Example: She was a dyed-in-the-wool football fan who never missed a game.

Fair to Middling

This American idiom is especially popular in the South. It defines the condition of a person or object as a range from passing through less-than-ideal. This term shares the field with its colloquial pronunciation, fair to middlin’. A similar phrase, fair to midland, may have derived from a deliberate mispronunciation in the British Midlands. Unless it refers to Midland, Texas, of course. Opinions differ. The origins of this form and indeed the phrase itself are uncertain.

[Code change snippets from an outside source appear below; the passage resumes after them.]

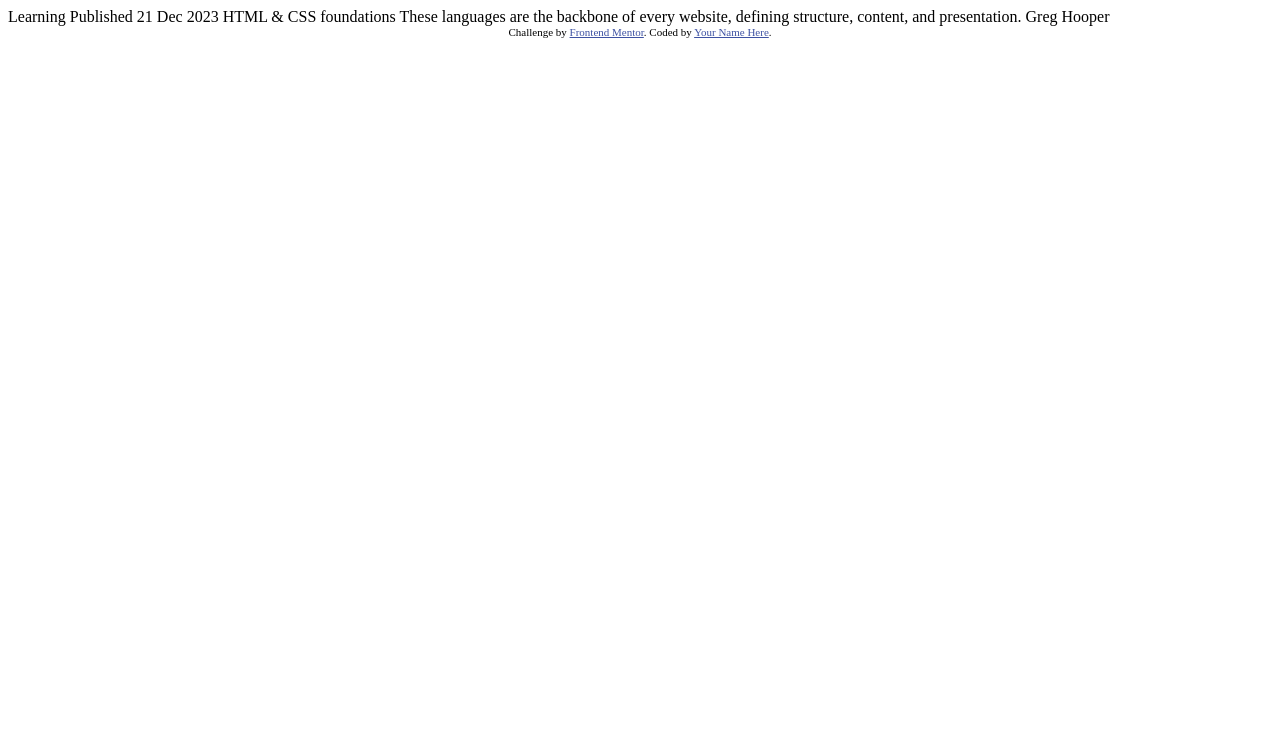
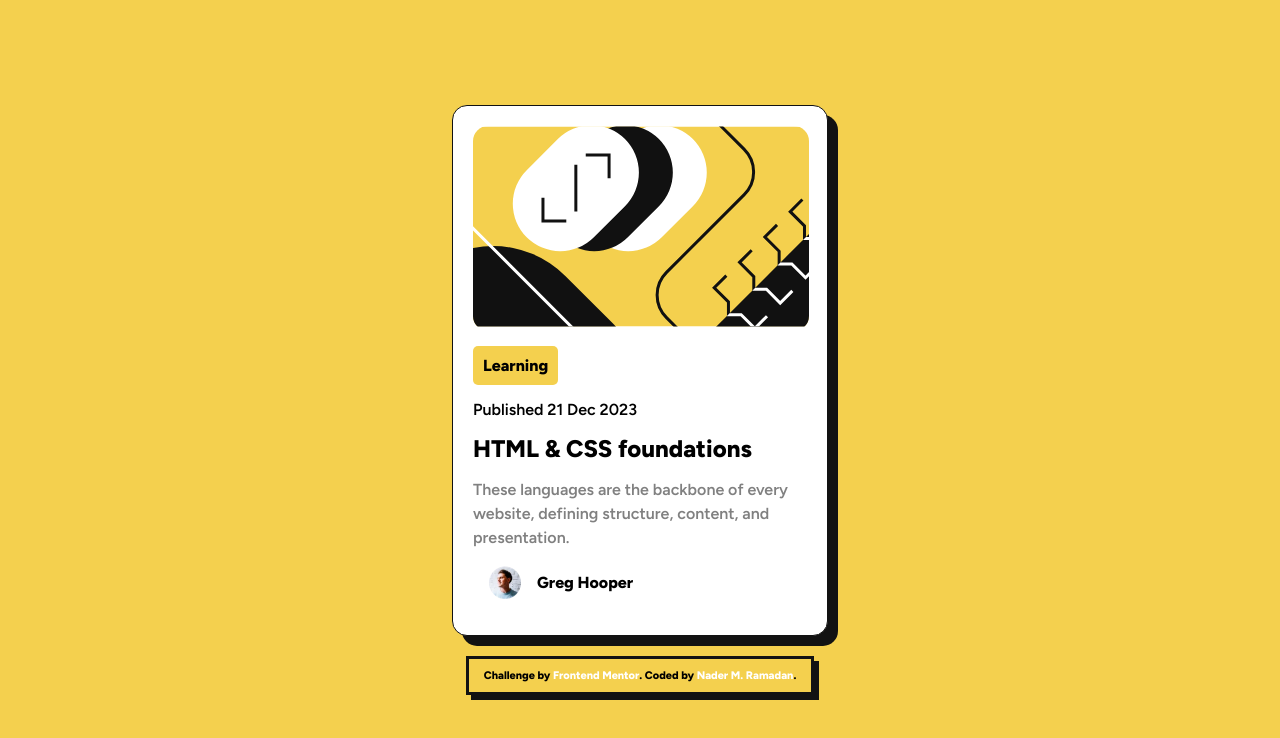
Before and after one commit to Nader-Ramadan/blog-preview-card-main, a plain HTML site: page index.html in a window 1280 px wide. Drawn offline with Linux system fonts and the light colour scheme.

Commit message:
Finishing the Project

```diff
--- a/index.html
+++ b/index.html
@@ -5,29 +5,24 @@
   <meta name="viewport" content="width=device-width, initial-scale=1.0">
   <link rel="stylesheet" href="./styles.css">
   <link rel="icon" type="image/png" sizes="32x32" href="./assets/images/favicon-32x32.png">
-
   <title>Frontend Mentor | Blog preview card</title>
-
-  <style>
-    .attribution { font-size: 11px; text-align: center; }
-    .attribution a { color: hsl(228, 45%, 44%); }
-  </style>
 </head>
 <body>
+  <main>
+  <div class="ill"><img src="./assets/images/illustration-article.svg" alt="banner"></div>
+  <div class="ler">Learning</div>
+  <p class="pub">Published 21 Dec 2023</p>
+  <h2 class="htm">HTML & CSS foundations</h2>
+  <p class="the">These languages are the backbone of every website, defining structure, content, and presentation.</p>
+  <div class="gre">
+    <img src="./assets/images/image-avatar.webp" alt="personal photo">
+    <span>Greg Hooper</span>
+  </div>
 
-  Learning
-
-  Published 21 Dec 2023
-
-  HTML & CSS foundations
-
-  These languages are the backbone of every website, defining structure, content, and presentation.
-
-  Greg Hooper
-
+  </main>
   <div class="attribution">
     Challenge by <a href="https://www.frontendmentor.io?ref=challenge" target="_blank">Frontend Mentor</a>.
-    Coded by <a href="#">Your Name Here</a>.
+    Coded by <a href="https://github.com/Nader-Ramadan">Nader M. Ramadan</a>.
   </div>
 </body>
 </html>
--- a/styles.css
+++ b/styles.css
@@ -0,0 +1,75 @@
+@import url('https://fonts.googleapis.com/css2?family=Figtree:wght@600;800&display=swap');
+* {
+    margin: 0;
+    padding: 0;
+    overflow: hidden;
+    box-sizing: border-box;
+    font-family: 'Figtree', sans-serif;
+    /* outline: auto; */
+}
+:root {
+    --primaryColor: hsl(47, 88%, 63%);
+    --secondaryColor: hsl(0, 0%, 100%);
+    --textColor: hsl(0, 0%, 50%);
+    --headingColor: hsl(0, 0%, 7%);
+    --radius: 15px;
+}
+p {
+    font-size: 16px;
+}
+body {
+    background: var(--primaryColor);
+    display: flex;
+    flex-flow: column;
+    justify-content: center;
+    align-items: center;
+    min-height: 100vh;
+    gap: 20px;
+    padding: 0 20px;
+}
+main {
+    background: var(--secondaryColor);
+    display: flex;
+    flex-flow: column;
+    align-items: flex-start;
+    width: 23.5em;
+    padding: 20px;
+    border-radius: var(--radius);
+    gap: 15px;
+    box-shadow: 10px 10px var(--headingColor);
+    border: 1px solid var(--headingColor);
+}
+.ill {
+    border-radius: var(--radius);
+}
+.ler {
+    background: var(--primaryColor);
+    border-radius: 5px;
+    padding: 10px;
+    font-weight: 800;
+}
+.pub{
+    font-weight: 600;
+}
+.htm {
+    font-weight: 800;
+}
+.the {
+    color: var(--textColor);
+    line-height: 1.5em;
+    font-weight: 400;
+}
+.gre {
+    margin-top: -15px;
+    display: flex;
+    align-items: center;
+    justify-content: flex-start;
+}
+.gre > img {
+    scale: 0.5;
+}
+.gre > span{
+    font-weight: 800;
+}
+.attribution { font-size: 11px; text-align: center; font-weight: 800; border: 3px solid var(--headingColor); padding: 10px 15px; box-shadow: 5px 5px var(--headingColor);}
+.attribution a { color: hsl(228, 45%, 44%); text-decoration: none; color: var(--secondaryColor);}
```
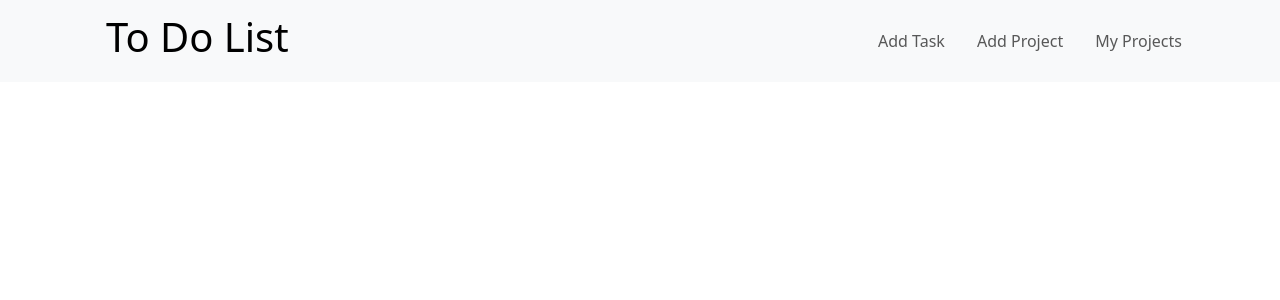
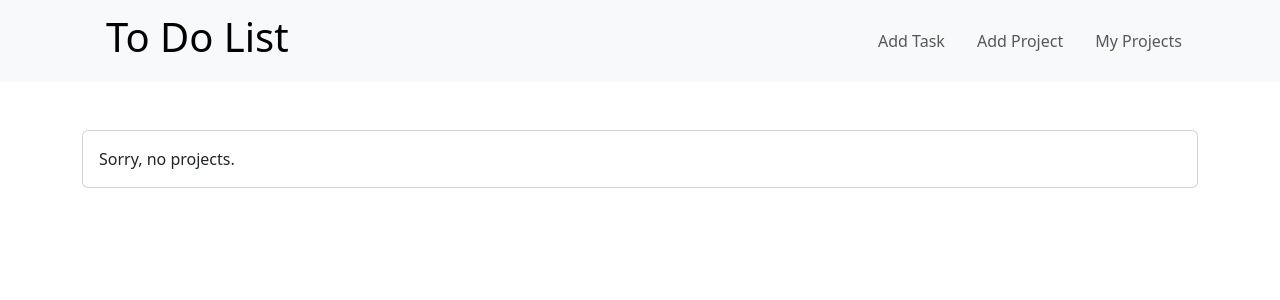
Before and after one commit to mwetta/todo-list, a React (Vite) app: page /project-list in a window 1280 px wide. Shown: the top 300 px of the page. Built offline with nearby package versions, Linux system fonts and the light colour scheme.

Commit message:
Empty view of ProjectList

```diff
--- a/src/components/ProjectList.jsx
+++ b/src/components/ProjectList.jsx
@@ -26,15 +26,23 @@ export default function ProjectList() {
         <>
             <Navigation />
             <Container className="mt-5">
-                {projects.map((project)=> (
-                    <Card className="mt-5" key={project.getId()}>
-                        <Card.Header as="h5">{project.getName()}</Card.Header>
+            {projects.length > 0 ? (
+                    projects.map((project)=> (
+                        <Card className="mt-5" key={project.getId()}>
+                            <Card.Header as="h5">{project.getName()}</Card.Header>
+                            <Card.Body>
+                                {project.getDescription()}
+                                <Button variant="danger" onClick={() => handleSubmit(project.getId())} ><i className="bi-trash"></i></Button>
+                            </Card.Body>
+                        </Card>
+                    ))
+                ) : (
+                    <Card classname="mt-5">
                         <Card.Body>
-                            {project.getDescription()}
-                            <Button variant="danger" onClick={() => handleSubmit(project.getId())} ><i className="bi-trash"></i></Button>
+                            Sorry, no projects.
                         </Card.Body>
                     </Card>
-                ))}
+                )}
             </Container>
         </>
     )
```
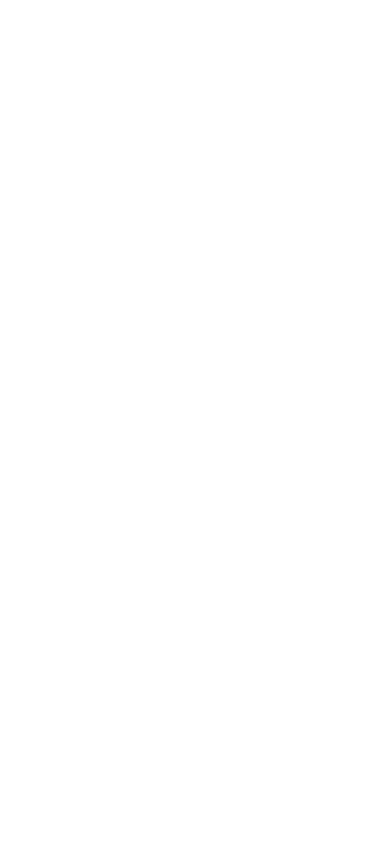
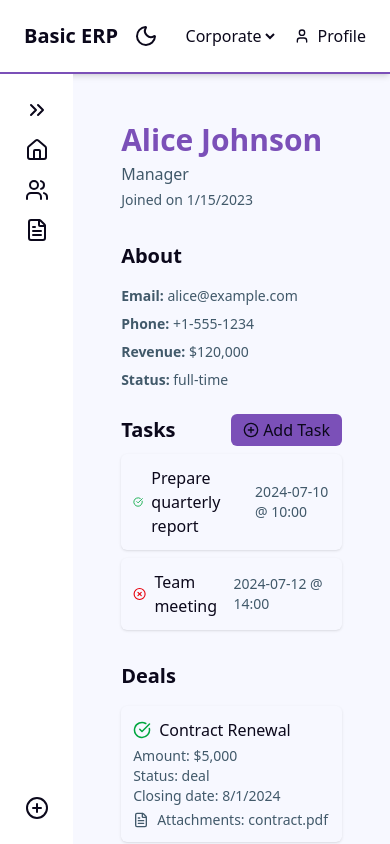
Before and after one commit to Alfonsonrx/basic-erp-template, a React (Vite) app: page /employees/1 in a window 390 px wide. Before the commit this address had no page. Built offline with nearby package versions, Linux system fonts and the light colour scheme.

Commit message:
[dyad] Added employee detail page with tasks and deals, updated list to show email/phone on medium screens, added routing for details. - wrote 3 file(s)

```diff
--- a/src/App.tsx
+++ b/src/App.tsx
@@ -4,6 +4,7 @@ import { Home } from "@/pages/Home";
 import { Employees } from "@pages/Employees";
 import { Clients } from "@pages/Clients";
 import { Inventory } from "@pages/Inventory";
+import EmployeeDetail from "./pages/Employees/EmployeeDetail";
 
 function App() {
   return (
@@ -12,6 +13,7 @@ function App() {
         <Route element={<Layout />}>
           <Route path="/" element={<Home />} />
           <Route path="/employees" element={<Employees />} />
+          <Route path="/employees/:id" element={<EmployeeDetail />} />
           <Route path="/clients" element={<Clients />} />
           <Route path="/inventory" element={<Inventory />} />
         </Route>
--- /dev/null
+++ b/src/pages/Employees/EmployeeDetail.tsx
@@ -0,0 +1,235 @@
+"use client";
+
+import { useParams } from "react-router-dom";
+import {
+  CheckCircle,
+  XCircle,
+  DollarSign,
+  Calendar,
+  FileText,
+  PlusCircle
+} from "lucide-react";
+
+// Dummy data for demonstration purposes
+type Task = {
+  id: number;
+  description: string;
+  date: string; // ISO string
+  hour: string; // e.g., '14:00'
+  completed: boolean;
+};
+
+type Deal = {
+  id: number;
+  amount: number;
+  status: "deal" | "cancelled" | "pending";
+  closingDate: string; // ISO string
+  type: string;
+  attachments: string[]; // URLs or names
+  completed: boolean;
+};
+
+type EmployeeDetailData = {
+  id: number;
+  name: string;
+  role: string;
+  email: string;
+  phone: string;
+  revenue: number;
+  status:
+    | "new"
+    | "job as call"
+    | "part-time"
+    | "full-time"
+    | "fired";
+  createdAt: string; // ISO
+  tasks: Task[];
+  deals: Deal[];
+};
+
+const dummyEmployeesDetail: EmployeeDetailData[] = [
+  {
+    id: 1,
+    name: "Alice Johnson",
+    role: "Manager",
+    email: "alice@example.com",
+    phone: "+1-555-1234",
+    revenue: 120000,
+    status: "full-time",
+    createdAt: "2023-01-15T09:00:00Z",
+    tasks: [
+      {
+        id: 101,
+        description: "Prepare quarterly report",
+        date: "2024-07-10",
+        hour: "10:00",
+        completed: true
+      },
+      {
+        id: 102,
+        description: "Team meeting",
+        date: "2024-07-12",
+        hour: "14:00",
+        completed: false
+      }
+    ],
+    deals: [
+      {
+        id: 201,
+        amount: 5000,
+        status: "deal",
+        closingDate: "2024-08-01",
+        type: "Contract Renewal",
+        attachments: ["contract.pdf"],
+        completed: true
+      },
+      {
+        id: 202,
+        amount: 12000,
+        status: "pending",
+        closingDate: "2024-09-15",
+        type: "New Client Acquisition",
+        attachments: [],
+        completed: false
+      }
+    ]
+  },
+  // Additional employees can be added here
+];
+
+export default function EmployeeDetail() {
+  const { id } = useParams();
+  const employeeId = Number(id);
+  const employee = dummyEmployeesDetail.find((e) => e.id === employeeId);
+
+  if (!employee) {
+    return <div className="p-6">Employee not found.</div>;
+  }
+
+  return (
+    <div className="p-6 space-y-8">
+      {/* Header */}
+      <div>
+        <h2 className="text-3xl font-bold text-primary">{employee.name}</h2>
+        <p className="text-muted-foreground mt-1">{employee.role}</p>
+        <p className="text-sm text-muted-foreground mt-1">
+          Joined on {new Date(employee.createdAt).toLocaleDateString()}
+        </p>
+      </div>
+
+      {/* Main content */}
+      <div className="grid grid-cols-1 lg:grid-cols-2 gap-8">
+        {/* About & Tasks column */}
+        <div className="space-y-6">
+          {/* About section */}
+          <section>
+            <h3 className="text-xl font-semibold mb-4">About</h3>
+            <ul className="space-y-2 text-sm text-muted-foreground">
+              <li>
+                <strong>Email:</strong> {employee.email}
+              </li>
+              <li>
+                <strong>Phone:</strong> {employee.phone}
+              </li>
+              <li>
+                <strong>Revenue:</strong> ${employee.revenue.toLocaleString()}
+              </li>
+              <li>
+                <strong>Status:</strong> {employee.status}
+              </li>
+            </ul>
+          </section>
+
+          {/* Tasks section */}
+          <section className="space-y-4">
+            <div className="flex items-center justify-between mb-2">
+              <h3 className="text-xl font-semibold">Tasks</h3>
+              <button
+                type="button"
+                className="inline-flex items-center gap-1 px-3 py-1 bg-primary text-foreground rounded-md hover:bg-primary/90"
+              >
+                <PlusCircle size={16} />
+                Add Task
+              </button>
+            </div>
+
+            {employee.tasks.length === 0 ? (
+              <p className="text-sm text-muted-foreground">
+                No tasks assigned.
+              </p>
+            ) : (
+              <ul className="space-y-2">
+                {employee.tasks.map((t) => (
+                  <li
+                    key={t.id}
+                    className="flex items-center justify-between p-3 bg-background rounded-md shadow-sm"
+                  >
+                    <div className="flex items-center gap-2">
+                      {t.completed ? (
+                        <CheckCircle size={18} className="text-green-600" />
+                      ) : (
+                        <XCircle size={18} className="text-red-600" />
+                      )}
+                      <span>{t.description}</span>
+                    </div>
+                    <span className="text-sm text-muted-foreground">
+                      {t.date} @ {t.hour}
+                    </span>
+                  </li>
+                ))}
+              </ul>
+            )}
+          </section>
+        </div>
+
+        {/* Deals column */}
+        <div className="space-y-6">
+          {/* Deals section */}
+          <section className="space-y-4">
+            <h3 className="text-xl font-semibold">Deals</h3>
+
+            {employee.deals.length === 0 ? (
+              <p className="text-sm text-muted-foreground">
+                No deals recorded.
+              </p>
+            ) : (
+              <ul className="space-y-2">
+                {employee.deals.map((d) => (
+                  <li
+                    key={d.id}
+                    className="flex flex-col p-3 bg-background rounded-md shadow-sm"
+                  >
+                    <div className="flex items-center gap-2 mb-1">
+                      {d.completed ? (
+                        <CheckCircle size={18} className="text-green-600" />
+                      ) : (
+                        <XCircle size={18} className="text-red-600" />
+                      )}
+                      <span className="font-medium">{d.type}</span>
+                    </div>
+                    <p className="text-sm text-muted-foreground">
+                      Amount: ${d.amount.toLocaleString()}
+                    </p>
+                    <p className="text-sm text-muted-foreground">
+                      Status: {d.status}
+                    </p>
+                    <p className="text-sm text-muted-foreground">
+                      Closing date:{" "}
+                      {new Date(d.closingDate).toLocaleDateString()}
+                    </p>
+                    {d.attachments.length > 0 && (
+                      <div className="mt-1 flex items-center gap-2 text-sm text-muted-foreground">
+                        <FileText size={16} />
+                        Attachments: {d.attachments.join(", ")}
+                      </div>
+                    )}
+                  </li>
+                ))}
+              </ul>
+            )}
+          </section>
+        </div>
+      </div>
+    </div>
+  );
+}
--- a/src/pages/Employees/Employees.tsx
+++ b/src/pages/Employees/Employees.tsx
@@ -2,17 +2,20 @@
 
 import { useState } from "react";
 import { Pencil, Trash2, PlusCircle, Eye } from "lucide-react";
+import { Link } from "react-router-dom";
 
 type Employee = {
   id: number;
   name: string;
   role: string;
+  email: string;
+  phone: string;
 };
 
 const dummyEmployees: Employee[] = [
-  { id: 1, name: "Alice Johnson", role: "Manager" },
-  { id: 2, name: "Bob Smith", role: "Developer" },
-  { id: 3, name: "Carol Lee", role: "Designer" }
+  { id: 1, name: "Alice Johnson", role: "Manager", email: "alice@example.com", phone: "+1-555-1234" },
+  { id: 2, name: "Bob Smith", role: "Developer", email: "bob@example.com", phone: "+1-555-5678" },
+  { id: 3, name: "Carol Lee", role: "Designer", email: "carol@example.com", phone: "+1-555-9012" }
 ];
 
 function Employees() {
@@ -44,7 +47,7 @@ function Employees() {
           onClick={() => {
             // Placeholder for add employee logic
             const newId = employees.length ? Math.max(...employees.map((e) => e.id)) + 1 : 1;
-            setEmployees([...employees, { id: newId, name: "", role: "" }]);
+            setEmployees([...employees, { id: newId, name: "", role: "", email:"", phone:"" }]);
             setEditingId(newId);
           }}
           className="inline-flex items-center gap-1 px-3 py-1 bg-primary text-foreground rounded-md hover:bg-primary/90"
@@ -58,7 +61,9 @@ function Employees() {
         {employees.map((emp) => (
           <li key={emp.id} className="flex justify-between items-center">
             <span>{emp.name}</span>
-            <span className="text-muted-foreground">{emp.role}</span>
+            <span className="hidden md:block text-muted-foreground">{emp.role}</span>
+            <span className="hidden md:block text-muted-foreground">{emp.email}</span>
+            <span className="hidden md:block text-muted-foreground">{emp.phone}</span>
 
             {/* Actions */}
             <div className="flex gap-2">
@@ -76,16 +81,15 @@ function Employees() {
               >
                 <Trash2 size={18} />
               </button>
+              <Link to={`/employees/${emp.id}`}>
                 <button
-                onClick={() => {
-                  // Placeholder for view details logic
-                  alert(`Viewing details for ${emp.name}`);
-                }}
+                  type="button"
                   className="inline-flex items-center gap-1 px-2 py-0.5 bg-primary text-foreground rounded-md hover:bg-primary/90"
                 >
                   <Eye size={16} />
                   Details
                 </button>
+              </Link>
             </div>
           </li>
         ))}
```
Lines whose indentation alone changed are shown as unchanged.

What we do know is that farm products, especially sheep, were loosely categorized into several grades: good, fair, middling, ordinary, and poor. Middling quality was somewhere between fair and ordinary. Fair ranks as second to good. Since the phrase mentions 'fair' first with 'middling' following, I suspect it hints at a downward turn. That's the way I understood it, growing up.

Historical Reference: This term shows up in the July 1837 issue of the Southern Literary Messenger of Richmond, Virginia: “A Dinner on the Plains, Tuesday, September 20th. — This was given ‘at the country seat’ of J. C. Jones, Esq. to the officers of the Peacock and Enterprise. The viands were ‘from fair to middling, we wish we could say more.’”(World Wide Worlds)

Example: Grandma says she’s fair to middling since recovering from the flu.


The primary meaning of fetch is 'to bring to' or 'bring back.' A handyman retrieves a screwdriver from his truck. A dog drops a stick at the feet of the owner who threw it. That sort of thing. Fetch was part of Wild West lingo, but it originated before 1,000 BC. 

'Fetching,' an extended form of the verb fetch, means to “bring or draw into a desired relation or condition.” (Online Etymology Dictionary). The term most often applies to women. 

Historical Reference: The origins of fetch are not entirely clear, but it is believed that the word derived from ‘fat,’ the Old German root word meaning ‘to hold.’ Fetching, as a term to describe a captivating person, first appeared in 1880.

Example: She went to fetch the mail, looking fetching in her new hat.

I hope you enjoyed this journey into the history of words. Tune in next month (same day, same blogger) for another foray into Wild West words we use today.

About Janalyn Voigt

Janalyn Voigt fell in love with literature at an early age when her father read chapters from classics as bedtime stories. When Janalyn grew older, she put herself to sleep with tales "written" in her head. Today Janalyn is a storyteller who writes in several genres. Romance, mystery, adventure, history, and whimsy appear in all her novels in proportions dictated by their genre. Janalyn Voigt is represented by Wordserve Literary.

Learn more about Janalyn, read the first chapters of her books, subscribe to her e-letter, and join her reader clubs at

Montana Gold Series

Based on actual historical events during a time of unrest in America, the Montana gold series explores faith, love, and courage in the wild west.


  1. Thanks for posting. I love learning etymology!

    1. I do too, Linda. It's amazing to think that every word we speak is a piece of history.

  2. I do love these posts! Thank you, and hope you and yours are well.

  3. You're welcome, Connie. I'm glad you enjoy them. They are fun to research and write. We are well here but antsy for a trip somewhere. I hope you and your family are also well.